■ GIVEN RECORDS
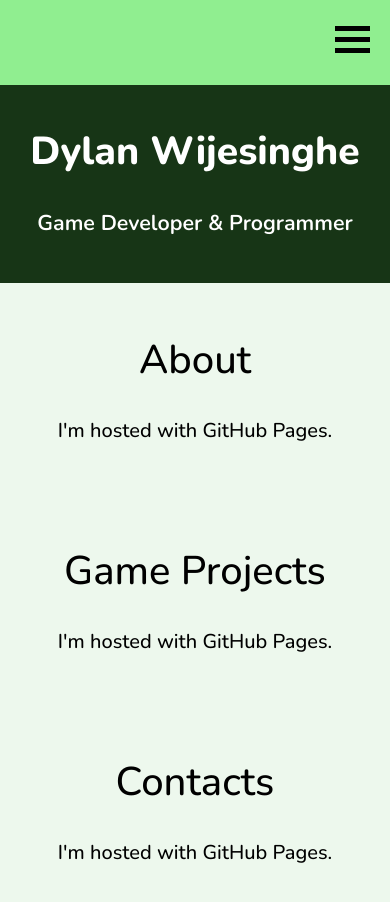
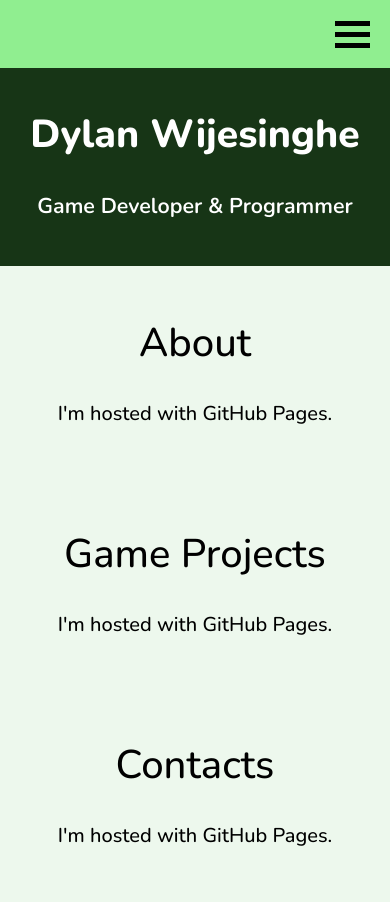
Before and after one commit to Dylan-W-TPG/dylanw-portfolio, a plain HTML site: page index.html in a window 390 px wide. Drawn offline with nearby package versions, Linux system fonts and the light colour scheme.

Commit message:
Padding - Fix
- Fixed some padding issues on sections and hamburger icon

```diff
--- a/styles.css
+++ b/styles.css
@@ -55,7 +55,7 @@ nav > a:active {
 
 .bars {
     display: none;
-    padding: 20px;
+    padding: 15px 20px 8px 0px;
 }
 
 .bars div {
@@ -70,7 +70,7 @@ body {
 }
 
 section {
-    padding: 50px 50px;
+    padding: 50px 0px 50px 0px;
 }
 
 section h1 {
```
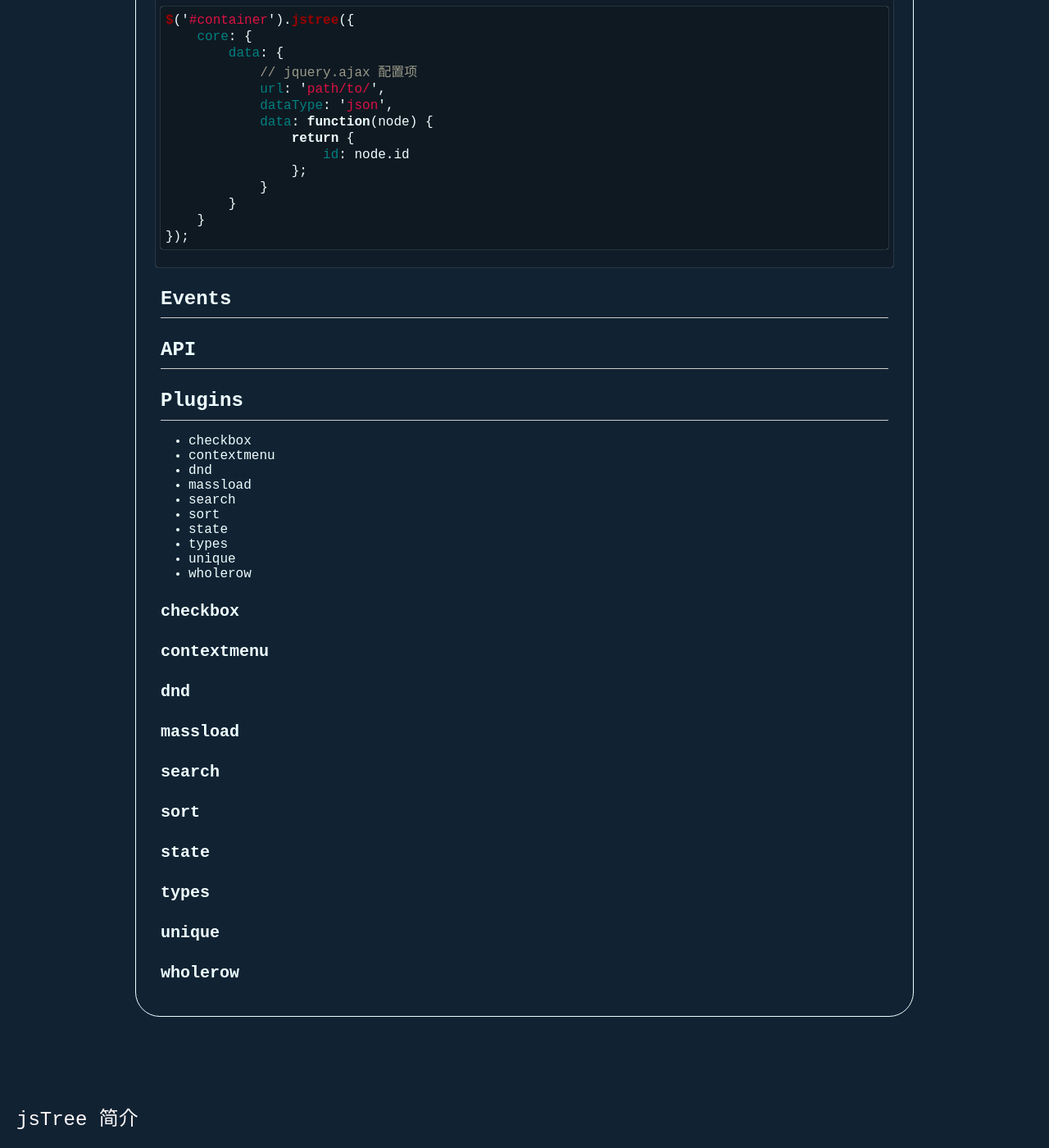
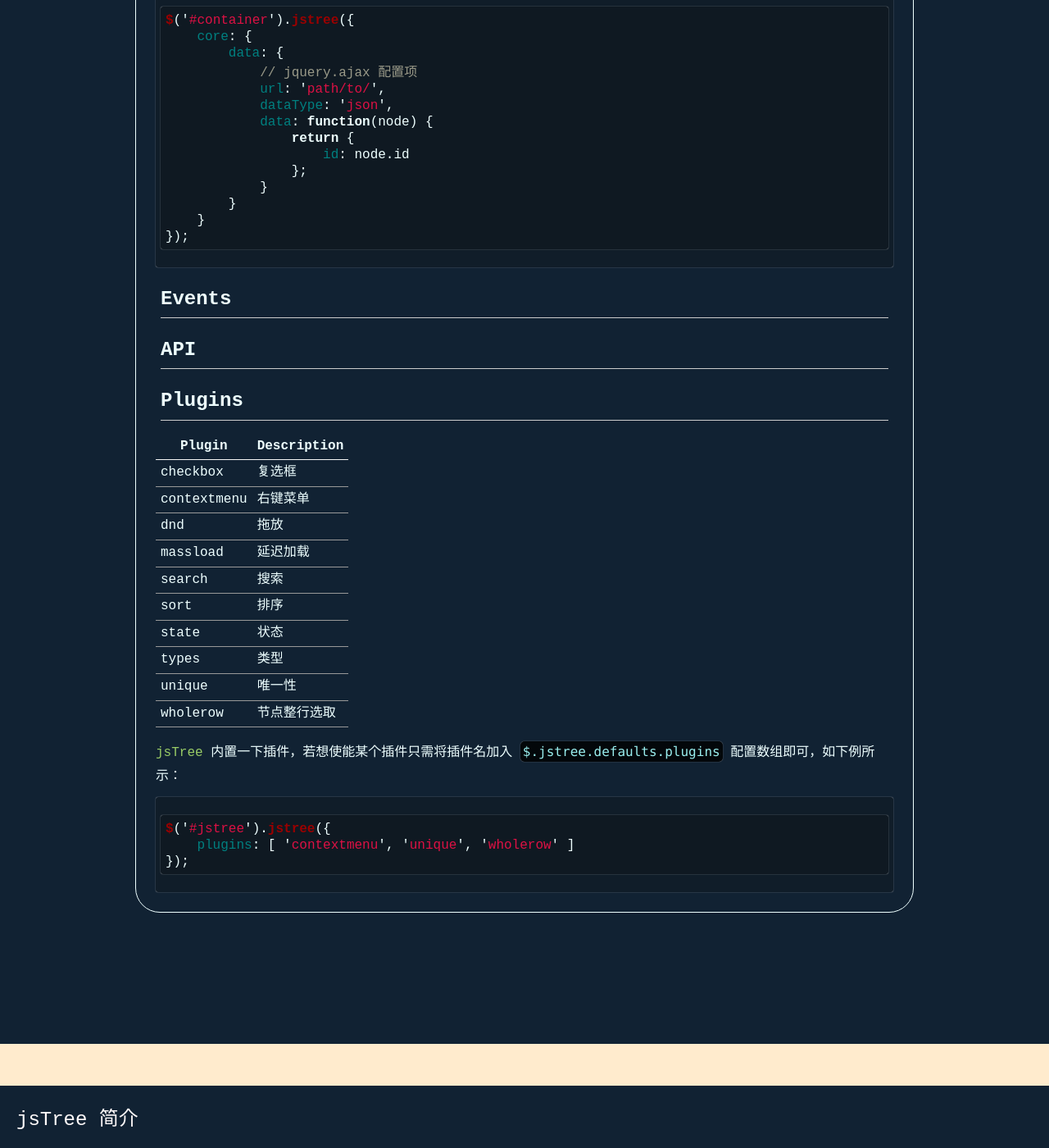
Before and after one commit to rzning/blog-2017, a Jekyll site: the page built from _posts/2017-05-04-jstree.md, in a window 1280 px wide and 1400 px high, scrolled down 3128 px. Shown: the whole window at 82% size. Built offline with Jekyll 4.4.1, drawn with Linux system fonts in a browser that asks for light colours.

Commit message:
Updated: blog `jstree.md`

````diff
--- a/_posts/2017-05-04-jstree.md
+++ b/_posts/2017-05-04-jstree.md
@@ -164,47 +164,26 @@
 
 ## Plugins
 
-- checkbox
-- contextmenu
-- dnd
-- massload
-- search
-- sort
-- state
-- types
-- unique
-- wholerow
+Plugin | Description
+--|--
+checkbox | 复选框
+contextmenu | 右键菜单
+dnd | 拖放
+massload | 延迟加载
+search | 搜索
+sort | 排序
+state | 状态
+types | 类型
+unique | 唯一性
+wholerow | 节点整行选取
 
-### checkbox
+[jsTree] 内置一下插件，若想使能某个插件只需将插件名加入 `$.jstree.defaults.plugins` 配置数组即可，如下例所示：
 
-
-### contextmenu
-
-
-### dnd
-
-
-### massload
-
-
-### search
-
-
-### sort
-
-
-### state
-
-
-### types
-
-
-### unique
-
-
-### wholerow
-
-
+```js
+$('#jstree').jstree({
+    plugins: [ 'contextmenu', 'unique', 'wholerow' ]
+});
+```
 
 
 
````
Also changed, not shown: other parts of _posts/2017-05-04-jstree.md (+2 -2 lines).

■ YOUR GOAL
Among the entries above, how many lines hold the string "wholerow"? Give the number by itself.

■ EXERCISE SOLUTION
4